Louisiana Tough Drug Addiction Laws

Drug Rehabilitation Advocates Meet State Officials

At the South Louisiana Community College campus, advocates and government officials Director Marjorie Esman, Judge Fredericka Wicker, Pelican Institute of Public Policy President Kevin Kane, Sen. Fred Mills, R-Parks, and Rep. Terry Landry, D-Lafayette addressed issues plaguing the state’s prison system. From a news report on this meeting: 

LAFAYETTE, La. — Looking ahead at the next legislative session, Louisiana officials joined the state’s American Civil Liberties Union chapter and the Pelican Institute for Public Policy in Lafayette on Wednesday to hold a forum on criminal justice reform.

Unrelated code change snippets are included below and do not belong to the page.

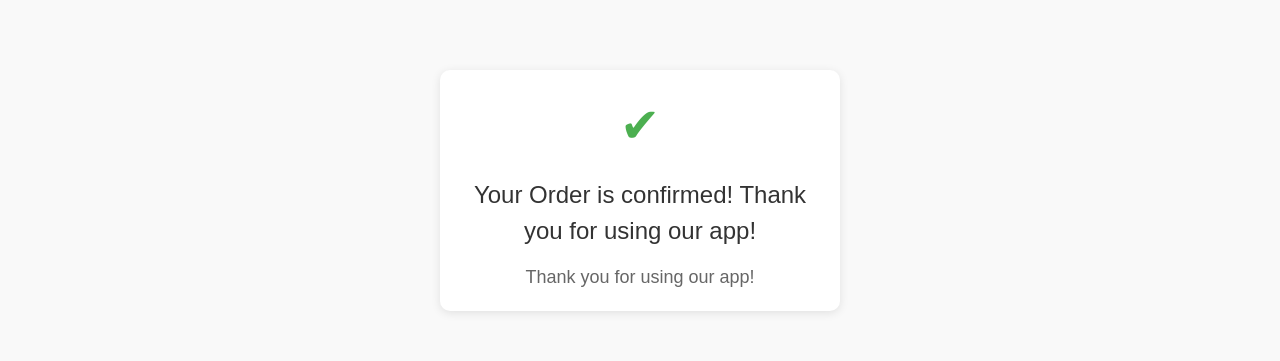
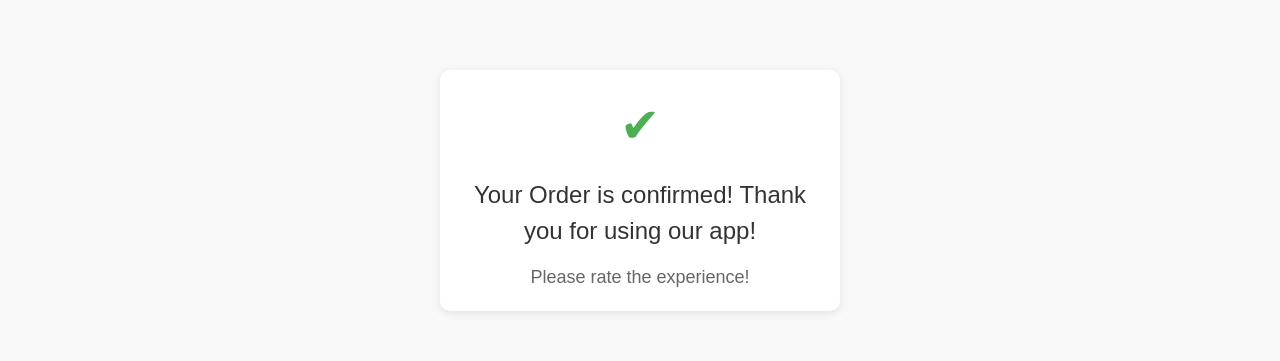
Before and after one commit to Heisenberg1607/SMART-RENTAL-APP, a Next.js app: page /ConfirmOrder in a window 1280 px wide. Shown: the part 274-635 px from the top of the page. Built offline with nearby package versions, Linux system fonts and the light colour scheme; no server answers.

Commit message:
content changed

```diff
--- a/src/app/ConfirmOrder/page.css
+++ b/src/app/ConfirmOrder/page.css
@@ -28,7 +28,7 @@
 }
 
 .confirm-text::after {
-  content: 'Thank you for using our app!'; /* Text after the checkmark */
+  content: 'Please rate the experience!'; /* Text after the checkmark */
   display: block;
   font-size: 18px;
   color: #666666; /* Slightly lighter text color for the message */
```
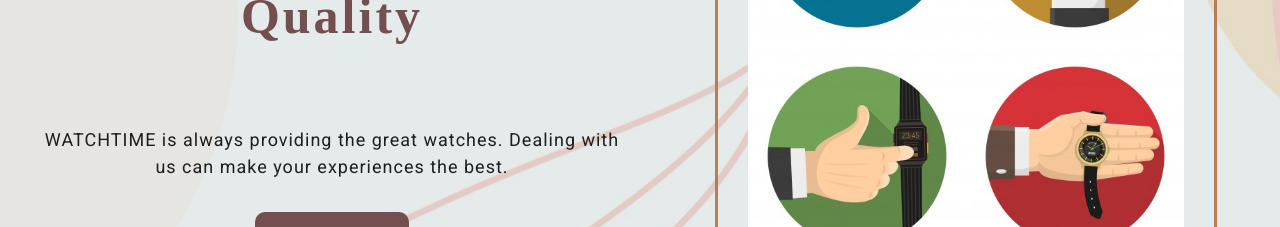
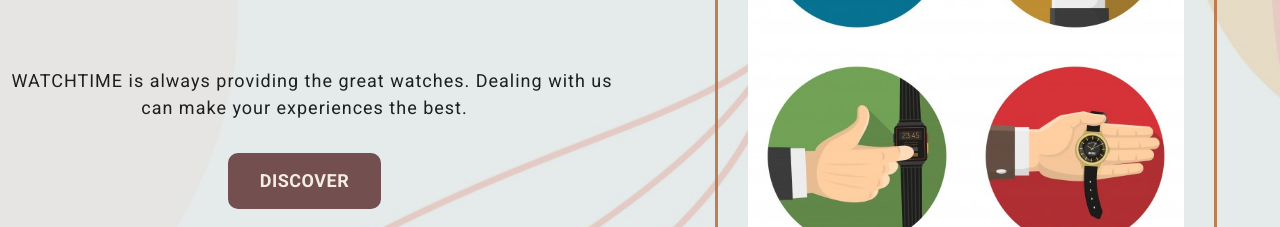
Before and after one commit to i-rehena14/watch-store, a React (Create React App) app: page / in a window 1280 px wide. Shown: the part 314-541 px from the top of the page. Built offline with nearby package versions, Linux system fonts and the light colour scheme; no server answers.

Commit message:
fixed alignment

```diff
--- a/src/Pages/Home/Banner/Banner.js
+++ b/src/Pages/Home/Banner/Banner.js
@@ -12,7 +12,7 @@
                 <Grid item xs={12} sm={12} md={6} style={{
                     color: '#47313',
                     paddingTop: '100px',
-                    paddingLeft: '60px',
+                    paddingLeft: '5px',
                     width: '60%'
                 }}>
                     <Typography variant="h6" sx={{
@@ -36,7 +36,8 @@
                     <Typography variant="P" style={{
                         marginBottom: '40px',
                         fontSize: '18px',
-                        letterSpacing: '1px'
+                        letterSpacing: '1px',
+                        paddingLeft: '15px'
                     }}>
                         WATCHTIME is always providing the great watches. Dealing with us can make your experiences the best.
                     </Typography>
```
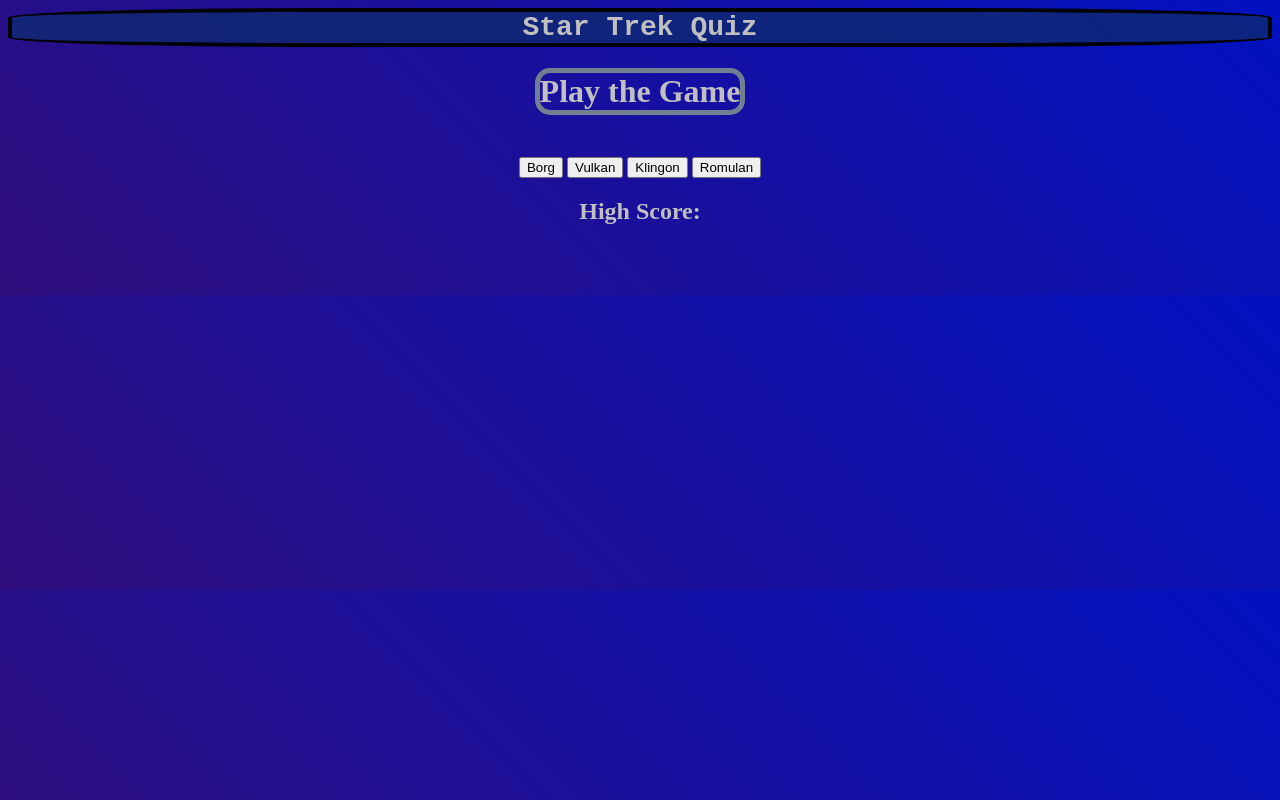
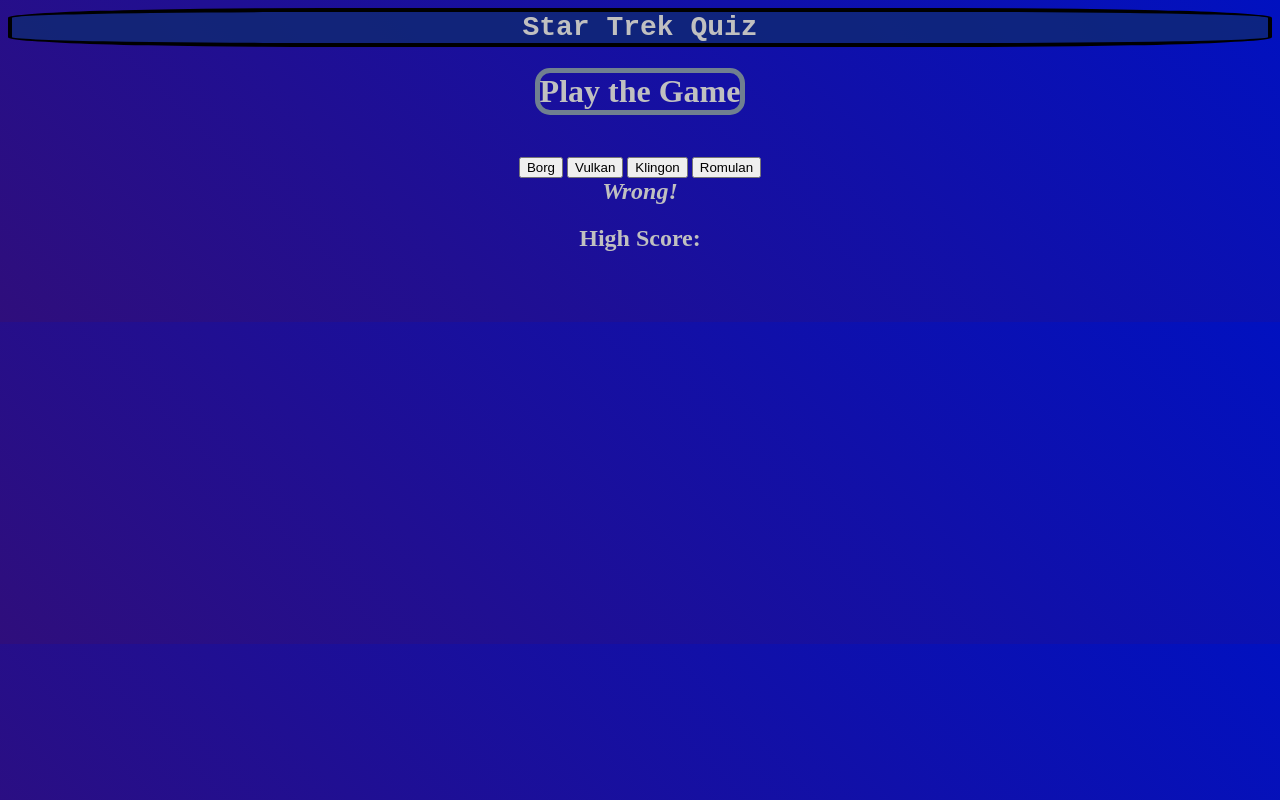
Before and after one commit to AJRead13/Quiz_Game_Star_Trek, a plain HTML site: page index.html in a window 1280 px wide. Both pictures are taken after a click on the button 610 px from the left and 170 px from the top of the page. Drawn offline with Linux system fonts and the light colour scheme.

Commit message:
removed alerts and changed them to fill text contents of html elements.

```diff
--- a/assets/css/style.css
+++ b/assets/css/style.css
@@ -41,3 +41,11 @@ main    {
     font-weight: bold;
     color: slategray;
 }
+
+#passFail   {
+    color: silver;
+    font-size: 24px;
+    font-weight: bold;
+    font-style: italic;
+    text-align: center;
+}
--- a/assets/script/script.js
+++ b/assets/script/script.js
@@ -1,11 +1,11 @@
 
 var quizBody = document.querySelector("#questions")
 var quiz
-
+var alerts = document.querySelector("#passFail");
 var userScore
 var timeleft
 var play = document.querySelector("#play")
-var countdown = 10
+var countdown = 60
 var userGuess = document.querySelector(".answers")
 
 var question = document.querySelector("#question");
@@ -35,7 +35,6 @@ var trivia = [
         question: "Who is the captain of the Enterprise?",
         choices: ["Picard", "Riker", "Archer", "Barclay"],
         answer: "Picard",
-
     },
     {
         question: "Lt. Worf is of what race?",
@@ -62,7 +61,7 @@ console.log(trivia[1].question);
 
 function displayQuestions () {
     var question = trivia[questionIndex];
-    question.textContent = trivia[1].question;
+    question.innerhtml = question.question;
     btn1.textContent = question.choices[0];
     btn2.textContent = question.choices[1];
     btn3.textContent = question.choices[2];
@@ -80,10 +79,12 @@ function checkAnswer(event)  {
     console.log(event.target);
     var userAnswer = event.target.innerText;
     if (userAnswer === trivia[questionIndex].answer){
-        alert("Correct");
+        alerts.textContent = "Correct!"
         playerScore++
     }else {
-        alert("Wrong!")
+        alerts.textContent = "Wrong!";
+        countdown-5;
+
     }
     questionIndex++;
 
@@ -91,7 +92,7 @@ function checkAnswer(event)  {
         displayQuestions();
 
     }else {
-        alert("End Game")
+        alerts.textContent = "IT'S GAME OVER, MAN."
     }
 }
 play.addEventListener("click", startGame)
--- a/index.html
+++ b/index.html
@@ -23,6 +23,7 @@
             <button id="btn2"></button>
             <button id="btn3"></button>
             <button id="btn4"></button>
+            <div id="passFail"></div>
         </div>
         <div id="playerScore"></div>
 
```
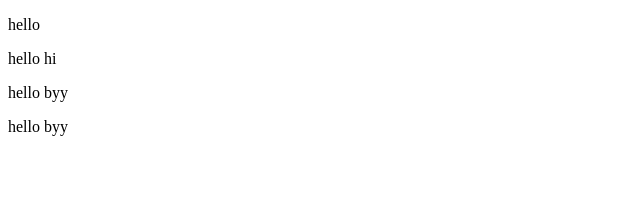
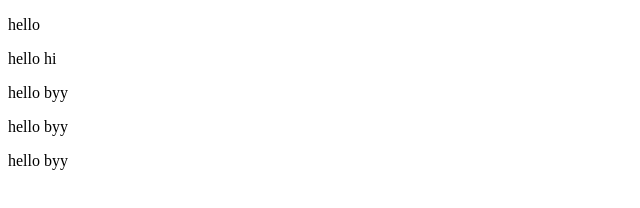
Before and after one commit to proftlalit/demo, a plain HTML site: page index.html in a window 1280 px wide. Shown: the full height of the page, 0-640 px from the left. Drawn offline with Linux system fonts and the light colour scheme.

Commit message:
Update index.html

```diff
--- a/index.html
+++ b/index.html
@@ -10,5 +10,6 @@
     <p>hello hi </p>
     <p>hello byy </p>
     <p>hello byy </p>
+    <p>hello byy </p>
   </body>
 </html>
```
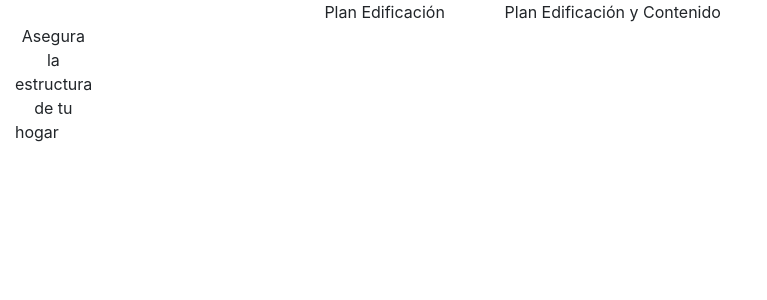
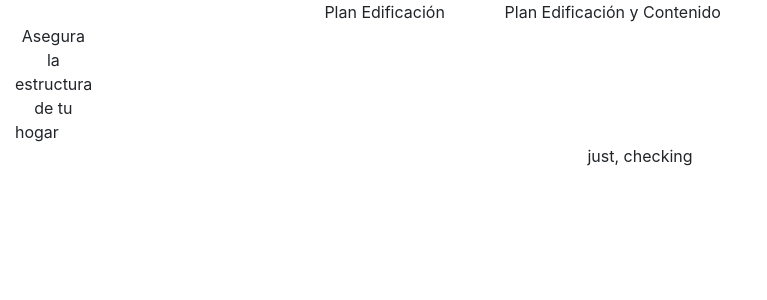
Before and after one commit to JanetGM/hackaton-interna-rimac, a React (Create React App) app: page / in a window 1280 px wide. Shown: the top 300 px of the page, without its empty margins (0-767 px from the left). Built offline with nearby package versions, Linux system fonts and the light colour scheme.

Commit message:
creación de componente questions

```diff
--- a/src/App.js
+++ b/src/App.js
@@ -1,11 +1,13 @@
 import React from 'react';
 import './App.css';
 import Comparative from '../src/components/Comparative';
+import Questions from '../src/components/Questions'
 
 function App() {
   return (
     <div className="App">
      <Comparative/>
+     <Questions />
     </div>
   );
 }
--- /dev/null
+++ b/src/components/Questions.js
@@ -0,0 +1,9 @@
+import React from 'react'
+
+const Questions = () => {
+    return (
+        <label>just, checking</label>
+
+    );
+}
+export default Questions;
```
Also changed, not shown: 1 other file (tests, documents, lock files or other folders).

Louisiana’s state drug laws are some of the toughest in the country. The majority of inmates incarcerated in Louisiana are there for non-violent drug-related offenses. Many civil rights advocates question whether incarceration is actually a deterrent to drug use. They cite a lack of inmate rehabilitation as one of the problems with the current system.

Drug Problems In Louisiana

Louisiana has the reputation of being one of the most prolific drug distribution and trafficking states along the Gulf Coast. There are certain geographic features that lend themselves to trafficking drugs:

  • 397 miles of coastline that is completely oriented to maritime smuggling
  • 6,000 miles of completely navigable waterways
  • Nearly 7,800 miles of broken coastline
  • The I-10 and I-20 corridors transverse the state from east to west while I-49 runs north and south
  • The Mississippi River waterway is the main north-south distribution and trafficking corridor through the state

The relative ease with which drug smuggling can take place has resulted in stiff penalties for drug possession and trafficking. However, some say the laws target low-level users and offenders who could be rehabilitated, along with those who maliciously entrap Louisianans in addiction. This has many in the state questioning if Louisiana law needs to be changed to focus on drug trafficking instead of drug users.

“Louisiana, in addition to having the highest number of nonviolent offenders serving life without parole, actually has the highest incarceration rate in the world,” said ACLU Executive Director Marjorie Esman  “We lock up more of own people here in Louisiana than any other place in the world.”

As always, a vital part of the solution is having enough drug rehab centers available to help those who, if not addicted, would be no threat to anyone. Fifty years of experience at Narconon centers around the world has proven that many addicted people are happy to return to lawful, productive lives if they can just get the rehabilitation they need. Call us if someone you care about needs this kind of help.